- _THE PROBLEM_: The answer must consist of every line in the data that contains "used".

[Web interface edit records]

Start of Block

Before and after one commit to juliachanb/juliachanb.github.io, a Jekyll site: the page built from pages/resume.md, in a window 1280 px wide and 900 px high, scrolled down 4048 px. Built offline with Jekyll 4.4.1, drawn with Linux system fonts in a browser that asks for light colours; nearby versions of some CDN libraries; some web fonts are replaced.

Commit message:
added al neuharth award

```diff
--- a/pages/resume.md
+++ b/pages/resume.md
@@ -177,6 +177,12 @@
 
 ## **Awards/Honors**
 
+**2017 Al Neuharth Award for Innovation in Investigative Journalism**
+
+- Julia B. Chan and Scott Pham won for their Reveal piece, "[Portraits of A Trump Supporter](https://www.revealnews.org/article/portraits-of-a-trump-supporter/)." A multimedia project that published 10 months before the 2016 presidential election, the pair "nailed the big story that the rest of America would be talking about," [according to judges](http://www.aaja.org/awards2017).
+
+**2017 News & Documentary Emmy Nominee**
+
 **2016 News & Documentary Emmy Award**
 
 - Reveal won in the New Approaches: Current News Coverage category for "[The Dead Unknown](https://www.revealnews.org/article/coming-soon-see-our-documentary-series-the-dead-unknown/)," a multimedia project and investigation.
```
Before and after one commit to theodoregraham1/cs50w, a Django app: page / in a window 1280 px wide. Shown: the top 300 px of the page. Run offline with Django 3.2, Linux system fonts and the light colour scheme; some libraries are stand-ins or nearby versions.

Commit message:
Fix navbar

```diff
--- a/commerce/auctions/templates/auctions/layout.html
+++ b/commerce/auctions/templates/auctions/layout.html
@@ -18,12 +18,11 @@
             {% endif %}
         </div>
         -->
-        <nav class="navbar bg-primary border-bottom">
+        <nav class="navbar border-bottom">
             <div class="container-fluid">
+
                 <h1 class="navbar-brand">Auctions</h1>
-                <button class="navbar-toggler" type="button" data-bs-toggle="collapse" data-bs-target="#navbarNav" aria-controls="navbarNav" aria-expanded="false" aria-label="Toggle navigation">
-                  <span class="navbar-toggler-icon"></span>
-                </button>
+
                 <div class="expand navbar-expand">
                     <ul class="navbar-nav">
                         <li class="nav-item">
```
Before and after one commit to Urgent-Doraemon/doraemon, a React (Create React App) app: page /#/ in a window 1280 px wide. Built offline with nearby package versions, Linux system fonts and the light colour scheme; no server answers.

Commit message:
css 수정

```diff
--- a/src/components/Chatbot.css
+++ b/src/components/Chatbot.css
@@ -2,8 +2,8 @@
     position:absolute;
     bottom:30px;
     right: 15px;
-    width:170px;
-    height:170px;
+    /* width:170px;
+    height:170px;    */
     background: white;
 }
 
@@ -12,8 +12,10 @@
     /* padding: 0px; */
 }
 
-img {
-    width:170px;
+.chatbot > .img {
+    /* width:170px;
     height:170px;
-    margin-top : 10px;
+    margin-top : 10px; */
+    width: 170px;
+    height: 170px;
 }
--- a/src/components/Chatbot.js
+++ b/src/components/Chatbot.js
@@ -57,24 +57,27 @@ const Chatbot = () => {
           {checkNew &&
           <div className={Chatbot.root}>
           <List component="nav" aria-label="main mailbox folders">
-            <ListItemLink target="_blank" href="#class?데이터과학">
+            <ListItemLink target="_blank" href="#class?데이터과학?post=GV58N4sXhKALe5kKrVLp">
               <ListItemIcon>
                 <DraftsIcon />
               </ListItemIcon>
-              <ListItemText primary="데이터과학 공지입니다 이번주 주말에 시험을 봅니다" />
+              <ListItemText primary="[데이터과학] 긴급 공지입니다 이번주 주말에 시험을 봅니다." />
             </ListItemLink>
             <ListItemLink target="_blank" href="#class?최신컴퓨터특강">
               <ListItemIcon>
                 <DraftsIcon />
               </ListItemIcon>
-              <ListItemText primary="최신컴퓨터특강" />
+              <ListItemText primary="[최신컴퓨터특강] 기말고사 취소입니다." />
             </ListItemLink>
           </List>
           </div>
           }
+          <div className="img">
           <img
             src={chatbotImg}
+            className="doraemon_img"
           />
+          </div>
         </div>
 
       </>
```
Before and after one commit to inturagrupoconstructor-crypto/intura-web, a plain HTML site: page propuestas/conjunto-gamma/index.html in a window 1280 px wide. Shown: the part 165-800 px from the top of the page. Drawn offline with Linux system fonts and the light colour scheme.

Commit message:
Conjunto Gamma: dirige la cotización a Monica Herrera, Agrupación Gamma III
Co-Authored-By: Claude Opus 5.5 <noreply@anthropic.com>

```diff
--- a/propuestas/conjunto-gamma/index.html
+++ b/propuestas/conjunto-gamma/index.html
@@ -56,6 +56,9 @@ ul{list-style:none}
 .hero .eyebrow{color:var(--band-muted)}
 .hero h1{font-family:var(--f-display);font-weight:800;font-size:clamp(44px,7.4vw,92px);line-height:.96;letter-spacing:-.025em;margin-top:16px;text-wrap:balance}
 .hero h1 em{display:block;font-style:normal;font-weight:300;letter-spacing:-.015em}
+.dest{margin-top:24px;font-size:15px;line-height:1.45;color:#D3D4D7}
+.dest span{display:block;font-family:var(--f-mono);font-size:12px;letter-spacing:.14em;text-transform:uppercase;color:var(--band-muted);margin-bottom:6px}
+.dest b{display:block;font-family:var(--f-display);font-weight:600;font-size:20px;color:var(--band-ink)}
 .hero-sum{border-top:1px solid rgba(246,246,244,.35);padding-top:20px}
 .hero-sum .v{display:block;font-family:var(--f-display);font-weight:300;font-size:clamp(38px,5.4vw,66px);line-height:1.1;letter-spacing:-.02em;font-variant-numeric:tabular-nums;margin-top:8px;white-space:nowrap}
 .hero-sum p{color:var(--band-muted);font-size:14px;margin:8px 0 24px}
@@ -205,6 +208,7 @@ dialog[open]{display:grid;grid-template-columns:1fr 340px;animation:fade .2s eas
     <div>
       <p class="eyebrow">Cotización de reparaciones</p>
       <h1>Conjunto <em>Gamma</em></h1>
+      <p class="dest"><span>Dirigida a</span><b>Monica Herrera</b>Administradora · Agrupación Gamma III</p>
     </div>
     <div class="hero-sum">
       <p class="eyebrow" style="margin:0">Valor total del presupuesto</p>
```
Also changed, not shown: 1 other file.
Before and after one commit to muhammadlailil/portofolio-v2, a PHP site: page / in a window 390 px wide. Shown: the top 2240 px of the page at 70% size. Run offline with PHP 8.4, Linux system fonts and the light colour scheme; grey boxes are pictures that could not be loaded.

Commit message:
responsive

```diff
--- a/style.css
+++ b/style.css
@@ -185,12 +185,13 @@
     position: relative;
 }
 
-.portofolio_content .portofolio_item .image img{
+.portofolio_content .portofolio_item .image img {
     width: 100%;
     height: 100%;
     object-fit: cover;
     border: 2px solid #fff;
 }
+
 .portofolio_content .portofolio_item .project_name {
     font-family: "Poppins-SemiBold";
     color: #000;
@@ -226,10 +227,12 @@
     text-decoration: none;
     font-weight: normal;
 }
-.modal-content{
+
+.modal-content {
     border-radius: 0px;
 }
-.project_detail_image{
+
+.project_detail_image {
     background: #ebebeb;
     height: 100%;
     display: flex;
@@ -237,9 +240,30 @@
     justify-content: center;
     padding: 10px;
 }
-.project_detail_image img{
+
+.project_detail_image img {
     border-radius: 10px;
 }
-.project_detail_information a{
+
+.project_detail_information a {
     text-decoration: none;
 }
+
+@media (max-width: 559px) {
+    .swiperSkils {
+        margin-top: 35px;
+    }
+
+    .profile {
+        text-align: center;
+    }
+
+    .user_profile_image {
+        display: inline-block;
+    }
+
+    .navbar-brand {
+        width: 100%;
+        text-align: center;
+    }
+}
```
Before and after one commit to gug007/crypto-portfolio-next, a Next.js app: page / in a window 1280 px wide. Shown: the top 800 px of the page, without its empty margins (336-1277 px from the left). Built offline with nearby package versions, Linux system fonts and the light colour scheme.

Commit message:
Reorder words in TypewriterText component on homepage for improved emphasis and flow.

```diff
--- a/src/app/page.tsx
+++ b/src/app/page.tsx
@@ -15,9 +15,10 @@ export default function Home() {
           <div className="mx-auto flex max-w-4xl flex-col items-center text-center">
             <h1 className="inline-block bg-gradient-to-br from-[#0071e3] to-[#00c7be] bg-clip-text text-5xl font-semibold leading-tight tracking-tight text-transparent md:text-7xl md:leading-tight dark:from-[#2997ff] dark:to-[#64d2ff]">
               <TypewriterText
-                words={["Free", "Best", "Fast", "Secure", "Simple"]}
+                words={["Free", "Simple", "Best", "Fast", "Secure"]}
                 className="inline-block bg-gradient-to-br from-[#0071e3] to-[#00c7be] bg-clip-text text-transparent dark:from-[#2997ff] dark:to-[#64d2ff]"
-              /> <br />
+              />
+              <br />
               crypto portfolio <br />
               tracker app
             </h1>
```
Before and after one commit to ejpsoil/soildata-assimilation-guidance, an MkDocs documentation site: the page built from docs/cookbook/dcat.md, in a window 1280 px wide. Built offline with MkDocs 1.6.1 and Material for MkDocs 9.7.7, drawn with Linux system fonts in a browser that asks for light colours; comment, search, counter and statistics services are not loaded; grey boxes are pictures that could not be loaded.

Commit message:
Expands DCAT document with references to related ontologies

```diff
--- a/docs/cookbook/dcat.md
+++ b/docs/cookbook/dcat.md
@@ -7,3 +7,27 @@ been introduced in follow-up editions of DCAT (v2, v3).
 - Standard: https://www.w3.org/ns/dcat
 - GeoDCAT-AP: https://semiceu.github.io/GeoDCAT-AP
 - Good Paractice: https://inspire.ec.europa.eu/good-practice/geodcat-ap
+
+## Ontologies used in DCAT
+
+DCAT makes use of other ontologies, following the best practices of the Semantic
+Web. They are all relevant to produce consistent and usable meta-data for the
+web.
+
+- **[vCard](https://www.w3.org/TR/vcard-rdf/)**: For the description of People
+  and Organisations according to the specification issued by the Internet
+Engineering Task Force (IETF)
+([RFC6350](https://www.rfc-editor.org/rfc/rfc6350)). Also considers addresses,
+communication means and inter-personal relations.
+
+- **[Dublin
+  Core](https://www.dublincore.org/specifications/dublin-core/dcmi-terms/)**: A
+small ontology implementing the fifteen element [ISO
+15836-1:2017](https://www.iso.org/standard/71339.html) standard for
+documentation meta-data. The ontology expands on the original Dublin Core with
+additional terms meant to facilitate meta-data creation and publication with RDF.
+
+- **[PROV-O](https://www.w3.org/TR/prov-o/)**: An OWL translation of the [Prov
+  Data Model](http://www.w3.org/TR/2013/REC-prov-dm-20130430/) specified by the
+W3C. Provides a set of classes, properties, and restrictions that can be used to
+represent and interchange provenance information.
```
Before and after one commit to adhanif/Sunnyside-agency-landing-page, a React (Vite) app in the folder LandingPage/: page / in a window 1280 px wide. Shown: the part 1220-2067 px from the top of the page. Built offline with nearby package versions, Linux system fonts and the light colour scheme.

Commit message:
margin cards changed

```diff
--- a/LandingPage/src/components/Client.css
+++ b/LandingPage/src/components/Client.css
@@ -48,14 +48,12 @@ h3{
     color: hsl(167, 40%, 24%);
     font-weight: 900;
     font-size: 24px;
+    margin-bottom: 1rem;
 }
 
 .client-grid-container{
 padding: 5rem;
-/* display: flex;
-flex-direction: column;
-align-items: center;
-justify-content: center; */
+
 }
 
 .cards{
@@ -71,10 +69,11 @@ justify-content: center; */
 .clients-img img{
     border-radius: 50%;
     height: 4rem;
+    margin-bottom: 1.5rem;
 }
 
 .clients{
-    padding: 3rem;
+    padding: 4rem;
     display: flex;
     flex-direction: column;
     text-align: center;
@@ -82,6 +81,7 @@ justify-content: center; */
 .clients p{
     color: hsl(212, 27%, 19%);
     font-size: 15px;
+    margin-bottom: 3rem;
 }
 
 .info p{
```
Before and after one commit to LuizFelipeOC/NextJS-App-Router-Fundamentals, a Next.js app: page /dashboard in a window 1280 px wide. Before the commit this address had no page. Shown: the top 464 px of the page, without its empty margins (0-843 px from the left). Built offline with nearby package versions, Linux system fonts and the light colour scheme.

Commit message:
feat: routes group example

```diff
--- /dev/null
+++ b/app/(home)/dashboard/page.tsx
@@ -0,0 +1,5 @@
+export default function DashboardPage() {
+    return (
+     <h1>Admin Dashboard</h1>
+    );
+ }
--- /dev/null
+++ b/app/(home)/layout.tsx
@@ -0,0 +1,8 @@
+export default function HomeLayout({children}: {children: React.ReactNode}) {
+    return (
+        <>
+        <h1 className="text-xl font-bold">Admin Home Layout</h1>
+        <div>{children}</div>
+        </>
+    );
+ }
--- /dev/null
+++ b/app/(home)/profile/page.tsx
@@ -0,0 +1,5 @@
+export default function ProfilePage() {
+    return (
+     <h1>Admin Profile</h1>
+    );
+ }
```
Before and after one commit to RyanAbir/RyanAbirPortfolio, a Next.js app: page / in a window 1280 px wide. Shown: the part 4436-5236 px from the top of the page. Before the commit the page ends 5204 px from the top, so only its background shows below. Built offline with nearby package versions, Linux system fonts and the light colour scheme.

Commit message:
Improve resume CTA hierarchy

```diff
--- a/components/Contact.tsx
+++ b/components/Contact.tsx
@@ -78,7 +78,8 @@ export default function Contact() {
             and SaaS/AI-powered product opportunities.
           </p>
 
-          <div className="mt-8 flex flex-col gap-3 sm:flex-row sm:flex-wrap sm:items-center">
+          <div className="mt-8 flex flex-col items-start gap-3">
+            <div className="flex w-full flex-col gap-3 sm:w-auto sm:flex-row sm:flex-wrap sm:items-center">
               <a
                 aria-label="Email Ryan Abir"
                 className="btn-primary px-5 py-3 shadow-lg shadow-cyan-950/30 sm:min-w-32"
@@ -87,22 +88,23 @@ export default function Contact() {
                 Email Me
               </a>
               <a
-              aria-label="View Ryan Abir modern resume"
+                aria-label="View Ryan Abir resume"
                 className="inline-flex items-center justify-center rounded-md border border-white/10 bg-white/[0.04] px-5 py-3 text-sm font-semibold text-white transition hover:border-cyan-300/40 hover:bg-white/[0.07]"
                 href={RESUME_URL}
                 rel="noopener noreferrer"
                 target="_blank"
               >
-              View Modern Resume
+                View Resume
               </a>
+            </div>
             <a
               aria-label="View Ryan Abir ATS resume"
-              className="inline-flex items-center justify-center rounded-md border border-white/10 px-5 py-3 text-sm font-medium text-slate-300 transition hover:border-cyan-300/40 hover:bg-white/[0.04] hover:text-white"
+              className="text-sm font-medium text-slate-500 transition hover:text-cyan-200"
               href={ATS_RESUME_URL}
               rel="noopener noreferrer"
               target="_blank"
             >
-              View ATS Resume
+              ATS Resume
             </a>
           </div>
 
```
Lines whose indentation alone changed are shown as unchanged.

End of Block

- _WRITTEN RESPONSE_:
+## Ontologies used in DCAT
+W3C. Provides a set of classes, properties, and restrictions that can be used to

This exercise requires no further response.